■ What needs to be done ■
From the first line to the last, print the records exactly, leaving out the pictures.

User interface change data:
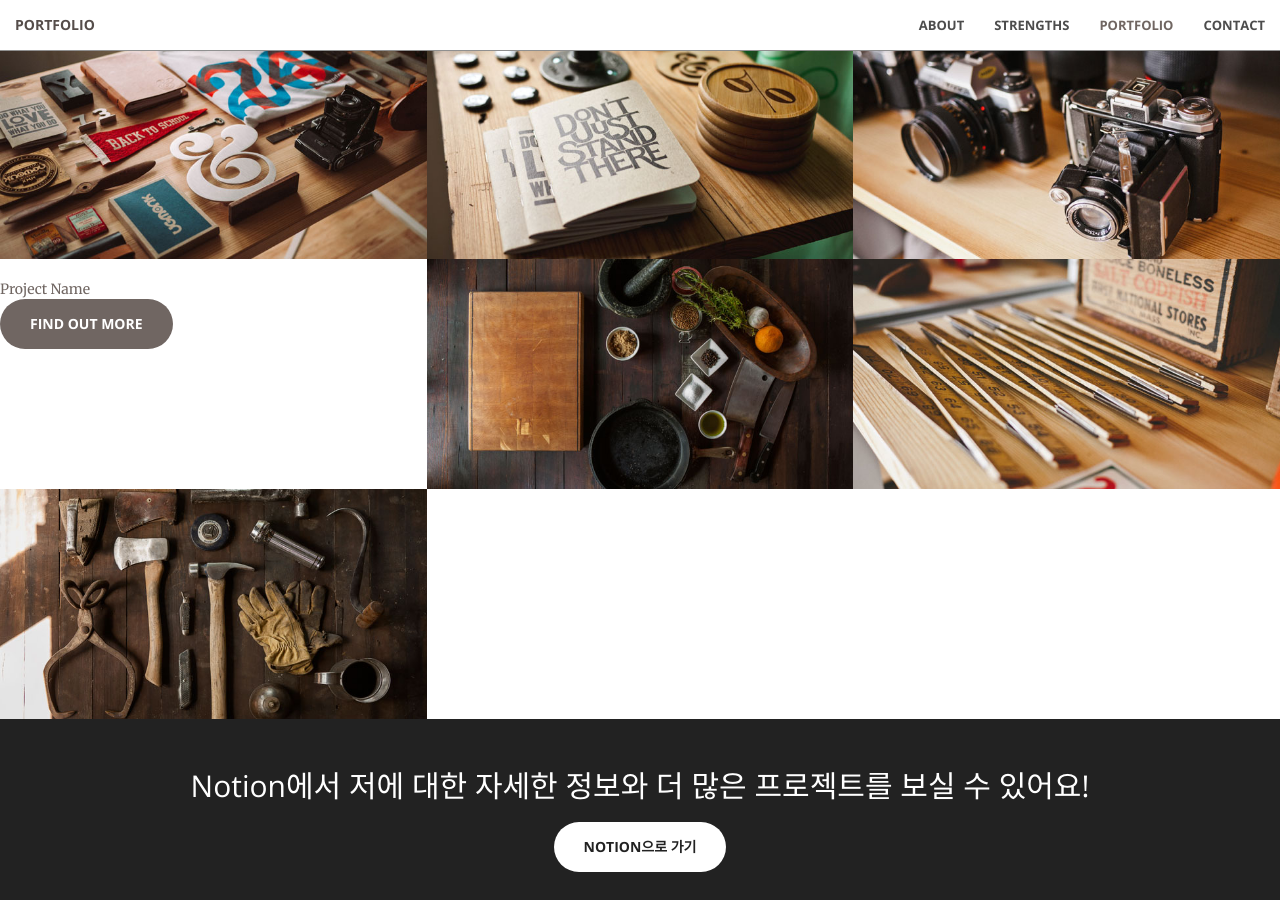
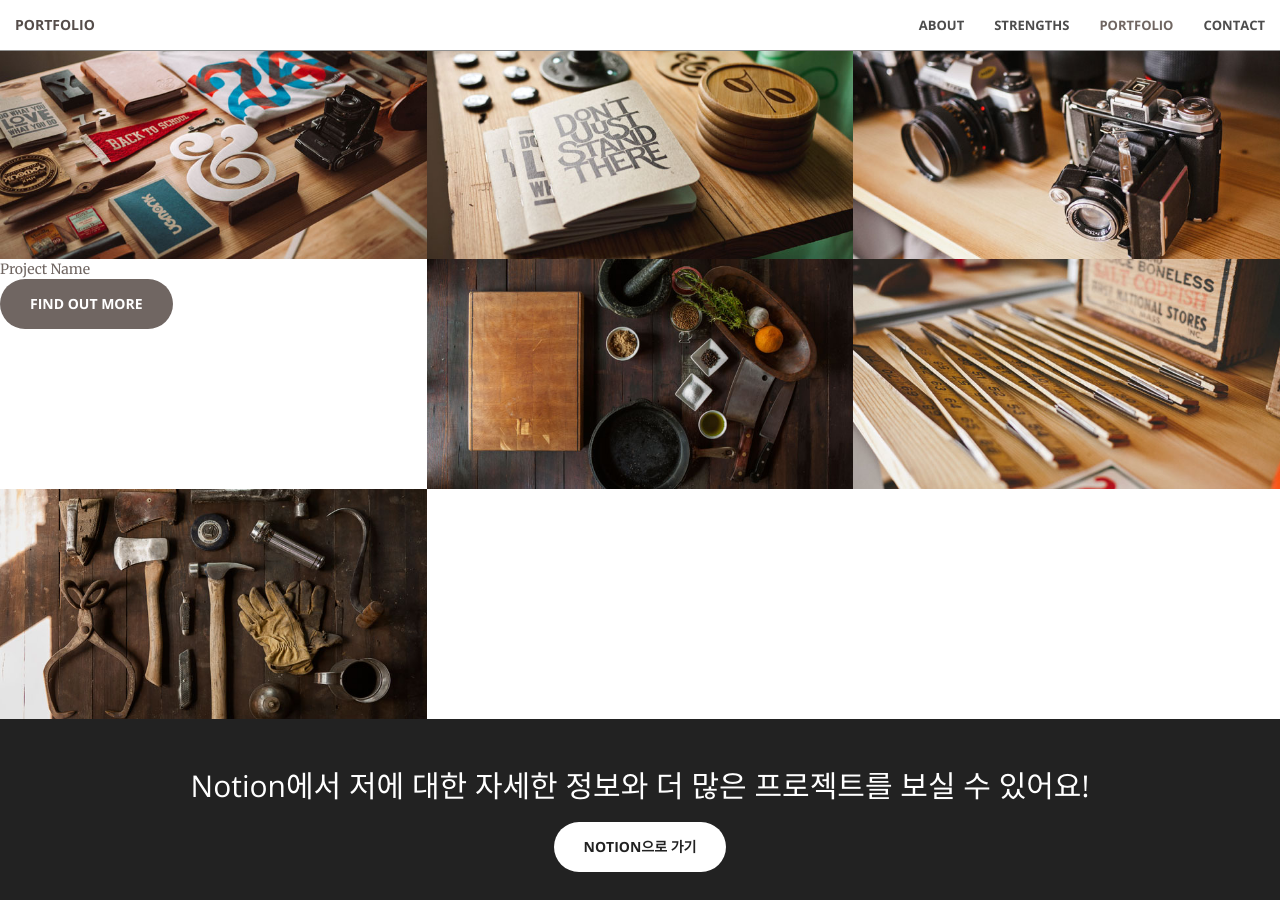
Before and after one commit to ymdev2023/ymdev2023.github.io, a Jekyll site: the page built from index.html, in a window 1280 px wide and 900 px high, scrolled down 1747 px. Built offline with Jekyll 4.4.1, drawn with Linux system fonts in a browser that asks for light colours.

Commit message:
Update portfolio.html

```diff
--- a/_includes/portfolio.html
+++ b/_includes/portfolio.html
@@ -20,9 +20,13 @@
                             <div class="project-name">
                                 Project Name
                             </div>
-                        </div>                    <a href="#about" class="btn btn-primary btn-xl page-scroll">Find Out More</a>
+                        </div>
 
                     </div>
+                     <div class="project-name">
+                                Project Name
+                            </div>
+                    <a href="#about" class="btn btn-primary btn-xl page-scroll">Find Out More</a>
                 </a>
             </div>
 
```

■ Output below ■
Before and after one commit to ymdev2023/ymdev2023.github.io, a Jekyll site: the page built from index.html, in a window 1280 px wide and 900 px high, scrolled down 1747 px. Built offline with Jekyll 4.4.1, drawn with Linux system fonts in a browser that asks for light colours.

Commit message:
Update portfolio.html

```diff
--- a/_includes/portfolio.html
+++ b/_includes/portfolio.html
@@ -20,9 +20,13 @@
                             <div class="project-name">
                                 Project Name
                             </div>
-                        </div>                    <a href="#about" class="btn btn-primary btn-xl page-scroll">Find Out More</a>
+                        </div>
 
                     </div>
+                     <div class="project-name">
+                                Project Name
+                            </div>
+                    <a href="#about" class="btn btn-primary btn-xl page-scroll">Find Out More</a>
                 </a>
             </div>
 
```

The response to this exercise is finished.